"Nobody says no to Gilda Cordero Fernando," Dr. Joven Cuanang of St. Luke's Medical Center said at  yesterday's Apolinario Mabini Hapi Wheelchairs Parade. He added that it was her "flash of genius" that set the wheels in motion for this project that has seen an exciting synergy between art and medicine. With just a little goading and reminding from her, the 17 participating artists let their imaginations fly, thus giving the start of National Disability Week added panache.   Photos by Babeth Lolarga
The Cordero Fernando and Cuanang tandem should be further tapped for revolutionary and out-of-the-box ideas born out of passionate minds and a deep love for the healing arts.
Aba Dalena and writer Carla Pacis pose beside the former's "Anghel Bulilit."
GCF aboard Marc Cosico's carretela wheelchair
Even the group that provided the music came on wheels!
That's production manager Manny Chaves, second from left, looking not too harassed.
Kidlat Tahimik with his bamboo camera and "All-weather Guardian Angel Salumpuwet"
Agnes Arellano explains what her "Anti-stress Wheelchair" is all about: breasts and nipples made of silicone rubber, recycled from her sculpture molds and turned into acupressure points.
Pancho Villanueva and Ling Quisumbing Ramilo's collaboration
Io Regalado's chair has a wide golden wingspan.
Senior students from the Philippine High School for the Arts put together a cityscape in and on a chair.
Noel Cuizon jokingly calls the welded together wheelchairs as his and Karen Flores's "conjugal property" to underscore the "in sickness and in health" clause in their friendship.
Wendy Regalado smiles beside "Beast Friends Forever."
Robert Alejandro and his "Silver Chariot"
Plet Bolipata is fashionably cocooned in "Winged Icarus."
Don Salubayba's "Trono" includes blinking lights.

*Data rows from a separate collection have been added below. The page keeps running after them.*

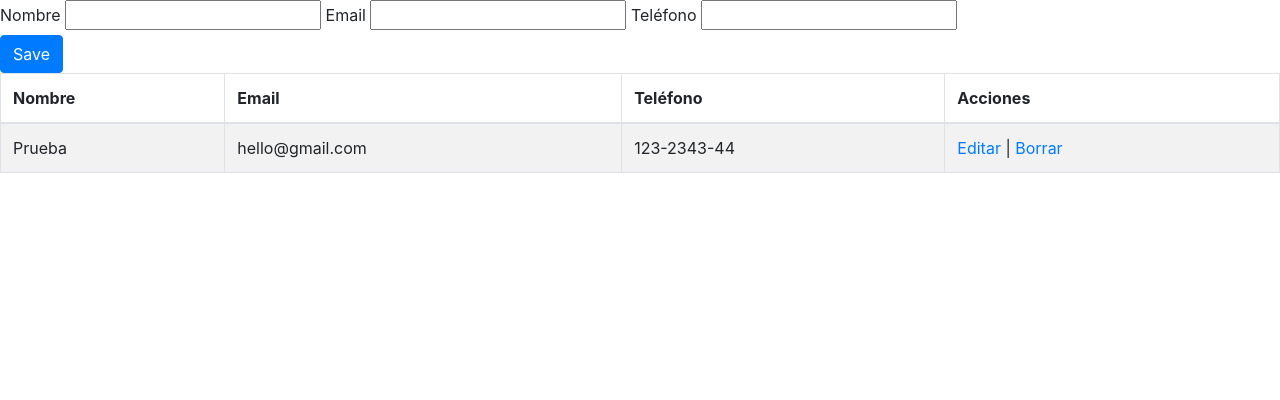
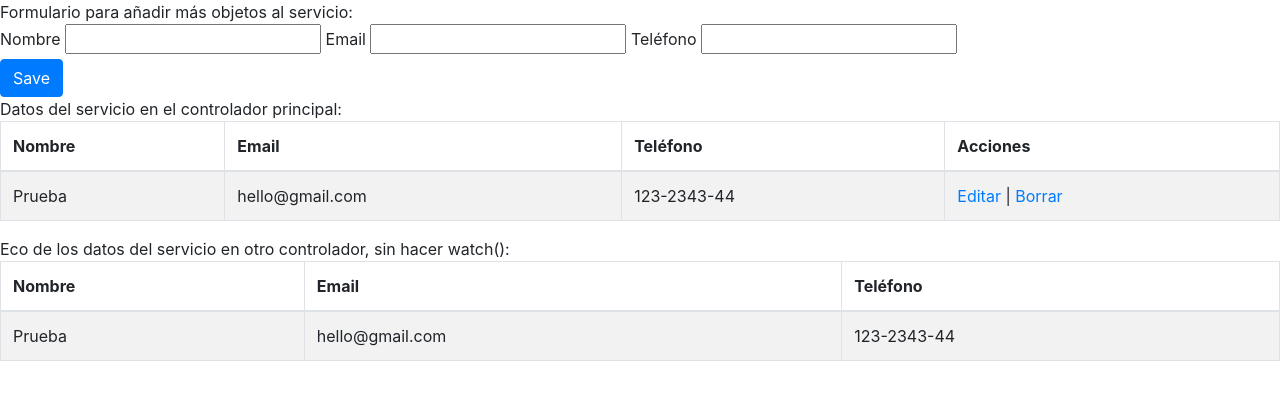
Before and after one commit to marcosjrs/angularjs_ejemplo_services, a plain HTML site: page index.html in a window 1280 px wide. Drawn offline with nearby package versions, Linux system fonts and the light colour scheme.

Commit message:
Eco de datos contenidos en servicio, desde otro controlller 'sin hacer' un watch

```diff
--- a/app.js
+++ b/app.js
@@ -53,7 +53,8 @@ module.service('ContactService', function () {
     }
 });
 
-module.controller('ContactController', function ($scope, ContactService) {
+module
+.controller('ContactController', function ($scope, ContactService) {
 
     $scope.contactos = ContactService.list();
 
@@ -73,5 +74,9 @@ module.controller('ContactController', function ($scope, ContactService) {
         $scope.nuevocontacto = angular.copy(ContactService.get(id));
     }
 })
+.controller('CheckServiceController', function ($scope, ContactService) {
+    $scope.contactos = ContactService.list();
+})
+
 
 /* fuente original: https://jsfiddle.net/viralpatel/72vT5*/
--- a/index.html
+++ b/index.html
@@ -7,7 +7,9 @@
     <link rel="stylesheet" type="text/css" href="https://getbootstrap.com/2.3.2/assets/css/bootstrap.css">
 </head>
 <body>
-    <div ng-app="app" ng-controller="ContactController">
+    <div ng-app="app">
+        <div>Formulario para añadir más objetos al servicio:</div>
+        <div ng-controller="ContactController">
             <form class="well">
                 <label>Nombre</label>
                 <input type="text" nombre="nombre" ng-model="nuevocontacto.nombre" />
@@ -19,6 +21,8 @@
                 <input type="hidden" ng-model="nuevocontacto.id" />
                 <input type="button" value="Save" ng-click="saveContact()" class="btn btn-primary" />
             </form>
+
+            <div>Datos del servicio en el controlador principal:</div>
             <table class="table table-striped table-bordered">
                 <thead>
                     <tr>
@@ -39,6 +43,28 @@
                 </tbody>
             </table>
         </div>
+
+        <div>Eco de los datos del servicio en otro controlador, sin hacer watch():</div>
+        <div ng-controller="CheckServiceController">
+                <table class="table table-striped table-bordered">
+                    <thead>
+                        <tr>
+                            <th>Nombre</th>
+                            <th>Email</th>
+                            <th>Teléfono</th>
+                        </tr>
+                    </thead>
+                    <tbody>
+                        <tr ng-repeat="contacto in contactos">
+                            <td>{{ contacto.nombre }}</td>
+                            <td>{{ contacto.email }}</td>
+                            <td>{{ contacto.telefono }}</td>
+                        </tr>
+                    </tbody>
+                </table>
+        </div>
+
+    </div>
     <script type="text/javascript" src="app.js"></script>
 </body>
 </html>
```
Lines whose indentation alone changed are shown as unchanged.
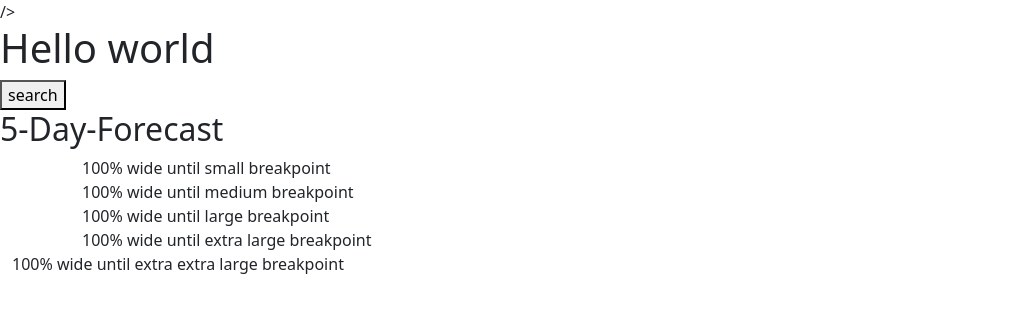
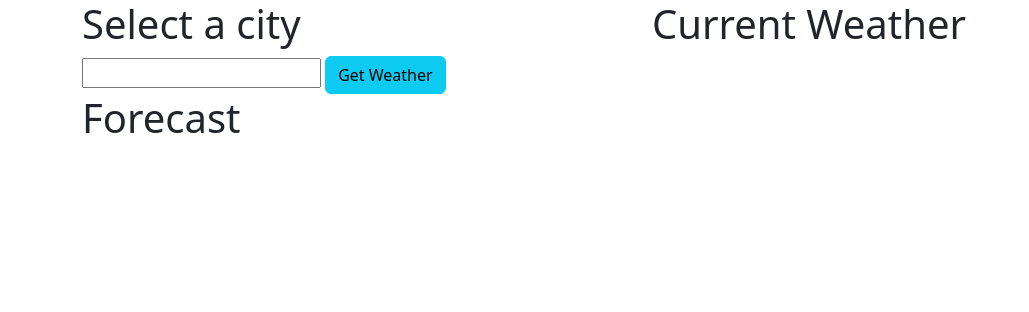
Before and after one commit to Shawki45/5-Day-Forecast, a plain HTML site: page index.html in a window 1280 px wide. Shown: the whole page, without its empty margins (0-1029 px from the left). Drawn offline with nearby package versions, Linux system fonts and the light colour scheme.

Commit message:
added the box and select weather button

```diff
--- a/index.html
+++ b/index.html
@@ -10,21 +10,32 @@
       integrity="sha384-T3c6CoIi6uLrA9TneNEoa7RxnatzjcDSCmG1MXxSR1GAsXEV/Dwwykc2MPK8M2HN"
       crossorigin="anonymous"
     />
-    />
     <title>5-Day-Forecast</title>
   </head>
   <body>
-    <h1>Hello world</h1>
-    <button>search</button>
-    <h2>5-Day-Forecast</h2>
+    <div class="container">
+      <div class="row">
+          <div class="col">
+              <h1>Select a city</h1>
+              <input type="text" class="city">
+              <button class="btn btn-info weather_btn">Get Weather</button>
+          </div>
+          <div class="col current">
+          <h1>Current Weather</h1>
 
-    <div class="container-sm">100% wide until small breakpoint</div>
-    <div class="container-md">100% wide until medium breakpoint</div>
-    <div class="container-lg">100% wide until large breakpoint</div>
-    <div class="container-xl">100% wide until extra large breakpoint</div>
-    <div class="container-xxl">
-      100% wide until extra extra large breakpoint
-    </div>
+          </div>
+        </div>
+        <div class="row">
+            <div class="col">
+                <h1>Forecast</h1>
+            </div>
+        </div>
+        <script
+        src="https://cdnjs.cloudflare.com/ajax/libs/dayjs/1.10.4/dayjs.min.js"
+        integrity="sha512-0fcCRl828lBlrSCa8QJY51mtNqTcHxabaXVLPgw/jPA5Nutujh6CbTdDgRzl9aSPYW/uuE7c4SffFUQFBAy6lg=="
+        crossorigin="anonymous"
+      ></script>
+
     <script
       src="https://cdn.jsdelivr.net/npm/bootstrap@5.3.2/dist/js/bootstrap.bundle.min.js"
       integrity="sha384-C6RzsynM9kWDrMNeT87bh95OGNyZPhcTNXj1NW7RuBCsyN/o0jlpcV8Qyq46cDfL"
@@ -35,7 +46,7 @@
       integrity="sha256-/JqT3SQfawRcv/BIHPThkBvs0OEvtFFmqPF/lYI/Cxo="
       crossorigin="anonymous"
     ></script>
-
+    <!--Custom JS File-->
     <script>src = "./assets/script.js" </script>
   </body>
 </html>
```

May more partnerships arise among the idea persons, the artists, the Philippine Academy of Rehabilitation Medicine and The Mind Museum.